They will put you out of the synagogues . . .
Augustine, Tr, 93, 2 continued: But what harm was it that the Apostles should be put out of the Synagogues of the Jews; for were they not about to cut themselves off from them even if no one should put them out of them? But by this He wished to warn them that the Jews would not receive Christ, Whom they themselves would not abandon. For as there was no other people of God than this seed of Abraham, if they should acknowledge Christ, we should not have here the Churches of Christ, there the Synagogues of the Jews. But since they would not, what is left but that continuing apart from Christ they should put out of the Synagogues those who would not abandon Christ?
And then, after He had said this to them, He added: Yea, the hour cometh, that whosoever killeth you, will think that he doth a service to God. These words He added as though to console those who would be driven out from the Synagogues. Would it be that this sundering from the Synagogues would so trouble them that they would prefer to die rather than linger on in this life outside the congregations of the Jews? Be it far from us to think they should be so troubled who sought, not the glory of men, but the glory of God. This then is the meaning of the words, They will put you out of the Synagogues: Have no fear of this isolation. Though cut off from their congregations, you shall bring together so many in My Name, that they, in fear lest the Temple and the mysteries of the Old Law be forsaken, shall kill you, and think that in doing so they render a service to God; having a zeal for God, but not according to knowledge (Rom. x. 2).
Chrysostom: Then He added for their consolation:
And these things will they do to you; because they have not known the Father, nor me ...

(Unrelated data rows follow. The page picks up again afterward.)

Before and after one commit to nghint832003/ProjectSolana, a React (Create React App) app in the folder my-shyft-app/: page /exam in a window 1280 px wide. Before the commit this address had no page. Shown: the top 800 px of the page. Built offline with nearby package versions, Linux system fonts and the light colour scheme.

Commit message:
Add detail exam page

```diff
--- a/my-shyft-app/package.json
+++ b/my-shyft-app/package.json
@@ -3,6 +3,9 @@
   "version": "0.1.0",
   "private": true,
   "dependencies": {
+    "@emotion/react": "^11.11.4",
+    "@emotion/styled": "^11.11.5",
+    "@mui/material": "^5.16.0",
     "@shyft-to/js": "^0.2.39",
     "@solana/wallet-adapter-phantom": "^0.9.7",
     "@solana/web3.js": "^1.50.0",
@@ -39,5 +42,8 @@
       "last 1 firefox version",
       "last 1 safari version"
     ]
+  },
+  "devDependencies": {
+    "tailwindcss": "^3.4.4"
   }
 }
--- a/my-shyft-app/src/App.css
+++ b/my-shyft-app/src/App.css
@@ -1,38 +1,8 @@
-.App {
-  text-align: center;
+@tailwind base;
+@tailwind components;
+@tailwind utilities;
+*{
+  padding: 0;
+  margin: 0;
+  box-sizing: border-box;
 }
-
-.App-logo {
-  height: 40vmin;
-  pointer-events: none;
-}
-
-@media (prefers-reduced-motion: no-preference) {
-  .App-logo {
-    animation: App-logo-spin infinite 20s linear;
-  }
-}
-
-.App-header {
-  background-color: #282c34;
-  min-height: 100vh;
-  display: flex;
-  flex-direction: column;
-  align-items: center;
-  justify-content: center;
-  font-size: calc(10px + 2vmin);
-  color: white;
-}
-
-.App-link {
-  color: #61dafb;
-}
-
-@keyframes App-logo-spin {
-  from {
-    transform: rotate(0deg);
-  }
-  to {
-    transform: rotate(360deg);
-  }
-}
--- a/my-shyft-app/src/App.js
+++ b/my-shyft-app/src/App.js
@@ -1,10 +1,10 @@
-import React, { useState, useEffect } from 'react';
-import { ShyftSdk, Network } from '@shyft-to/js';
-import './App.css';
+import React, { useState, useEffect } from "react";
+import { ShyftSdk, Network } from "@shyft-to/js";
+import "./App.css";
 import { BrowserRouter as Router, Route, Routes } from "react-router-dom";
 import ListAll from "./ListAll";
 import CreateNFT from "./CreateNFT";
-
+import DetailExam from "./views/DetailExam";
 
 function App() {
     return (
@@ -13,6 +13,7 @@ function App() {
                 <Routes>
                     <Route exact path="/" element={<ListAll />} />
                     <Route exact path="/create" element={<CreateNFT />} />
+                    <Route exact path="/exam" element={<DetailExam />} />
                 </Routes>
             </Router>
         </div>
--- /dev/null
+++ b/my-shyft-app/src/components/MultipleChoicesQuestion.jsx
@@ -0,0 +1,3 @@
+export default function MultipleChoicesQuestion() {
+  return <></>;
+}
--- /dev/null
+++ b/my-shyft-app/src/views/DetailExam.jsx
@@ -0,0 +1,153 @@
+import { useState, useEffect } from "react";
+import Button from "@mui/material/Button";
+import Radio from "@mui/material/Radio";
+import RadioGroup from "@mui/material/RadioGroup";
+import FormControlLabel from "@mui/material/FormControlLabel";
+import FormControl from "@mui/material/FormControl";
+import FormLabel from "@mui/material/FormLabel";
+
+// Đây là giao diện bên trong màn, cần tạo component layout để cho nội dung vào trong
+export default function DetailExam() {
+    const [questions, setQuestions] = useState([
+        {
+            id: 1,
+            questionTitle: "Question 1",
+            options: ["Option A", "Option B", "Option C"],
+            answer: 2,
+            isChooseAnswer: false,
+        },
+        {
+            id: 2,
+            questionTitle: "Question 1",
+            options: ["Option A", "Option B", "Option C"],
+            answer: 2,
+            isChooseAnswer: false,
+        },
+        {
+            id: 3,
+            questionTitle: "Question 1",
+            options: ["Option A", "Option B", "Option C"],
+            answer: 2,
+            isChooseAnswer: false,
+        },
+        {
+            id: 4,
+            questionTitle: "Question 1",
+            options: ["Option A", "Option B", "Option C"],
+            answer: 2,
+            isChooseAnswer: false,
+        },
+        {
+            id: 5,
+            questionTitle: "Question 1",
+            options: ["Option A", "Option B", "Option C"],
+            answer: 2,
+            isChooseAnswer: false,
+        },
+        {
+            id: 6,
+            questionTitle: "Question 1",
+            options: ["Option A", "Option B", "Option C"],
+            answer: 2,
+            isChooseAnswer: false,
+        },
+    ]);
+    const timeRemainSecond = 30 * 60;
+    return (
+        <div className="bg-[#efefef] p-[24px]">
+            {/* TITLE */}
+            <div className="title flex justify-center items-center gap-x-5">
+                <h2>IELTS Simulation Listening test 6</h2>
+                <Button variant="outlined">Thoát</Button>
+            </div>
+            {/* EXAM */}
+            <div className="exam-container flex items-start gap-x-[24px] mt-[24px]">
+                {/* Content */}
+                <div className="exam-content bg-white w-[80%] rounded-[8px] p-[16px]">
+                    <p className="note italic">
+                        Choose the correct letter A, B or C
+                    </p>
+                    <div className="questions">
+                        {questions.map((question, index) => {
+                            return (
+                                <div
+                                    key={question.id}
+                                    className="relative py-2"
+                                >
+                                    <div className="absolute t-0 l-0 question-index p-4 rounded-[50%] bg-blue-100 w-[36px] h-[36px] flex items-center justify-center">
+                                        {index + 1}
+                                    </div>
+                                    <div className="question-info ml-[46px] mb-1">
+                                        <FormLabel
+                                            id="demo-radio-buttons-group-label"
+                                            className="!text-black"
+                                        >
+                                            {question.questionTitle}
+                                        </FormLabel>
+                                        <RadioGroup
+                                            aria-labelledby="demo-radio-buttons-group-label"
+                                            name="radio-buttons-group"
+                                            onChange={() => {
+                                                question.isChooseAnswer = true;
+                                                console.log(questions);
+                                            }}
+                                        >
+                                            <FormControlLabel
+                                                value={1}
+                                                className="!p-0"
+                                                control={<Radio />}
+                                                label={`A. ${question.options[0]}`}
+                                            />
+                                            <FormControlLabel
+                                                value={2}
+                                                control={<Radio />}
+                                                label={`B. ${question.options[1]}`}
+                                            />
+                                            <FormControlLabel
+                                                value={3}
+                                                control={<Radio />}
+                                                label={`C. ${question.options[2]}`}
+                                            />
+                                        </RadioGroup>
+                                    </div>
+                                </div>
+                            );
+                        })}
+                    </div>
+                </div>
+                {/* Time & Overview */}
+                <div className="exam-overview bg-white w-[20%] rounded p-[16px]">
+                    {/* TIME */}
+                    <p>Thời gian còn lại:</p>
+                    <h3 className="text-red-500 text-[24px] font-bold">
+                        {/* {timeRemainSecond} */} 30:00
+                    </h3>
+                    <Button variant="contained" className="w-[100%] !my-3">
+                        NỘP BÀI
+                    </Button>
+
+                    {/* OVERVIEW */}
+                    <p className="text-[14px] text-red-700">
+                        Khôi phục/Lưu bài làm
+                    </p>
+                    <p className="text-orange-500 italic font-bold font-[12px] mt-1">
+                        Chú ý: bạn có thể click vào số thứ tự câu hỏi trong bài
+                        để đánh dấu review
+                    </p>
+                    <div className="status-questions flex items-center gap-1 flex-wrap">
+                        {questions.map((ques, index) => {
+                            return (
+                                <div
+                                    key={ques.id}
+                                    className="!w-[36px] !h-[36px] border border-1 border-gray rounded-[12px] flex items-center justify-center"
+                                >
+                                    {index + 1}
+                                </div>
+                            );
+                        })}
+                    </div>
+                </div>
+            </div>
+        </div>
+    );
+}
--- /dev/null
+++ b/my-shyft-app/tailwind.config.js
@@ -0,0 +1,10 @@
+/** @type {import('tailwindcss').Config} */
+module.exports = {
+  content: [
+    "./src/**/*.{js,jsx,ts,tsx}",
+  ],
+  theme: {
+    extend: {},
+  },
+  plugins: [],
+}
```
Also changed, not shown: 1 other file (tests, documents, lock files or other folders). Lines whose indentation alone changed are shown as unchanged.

As if to say: For your consolation it is enough that you suffer these things for My Father and Me.
Augustine, Tr. 93: Lest however these evils, which were however speedily to pass away, should come of a sudden upon souls which were unaware and unprepared, He for this reason foretells them when He goes on to say:
But these things I have told you, that when the hour cometh . . .
Augustine, Tr. 94 in John: But the other three Evangelists show that He foretold these things before the time of the Supper; whereas, according to John, it was when this was over that He spoke of them. Perhaps the question is answered in this way: that they also relate that He was close to His Passion when He spoke of these things. Not, therefore, from the beginning, when He was with them. But Matthew records that these things were foretold, not alone on the eve of the Passion, but from the beginning (Mt. x. 17).
.........But now that He was about to leave them, it was necessary that He should tell them that He was to come by Whose means it would be that charity would be poured out into their hearts, and they would with confidence preach the Word of God.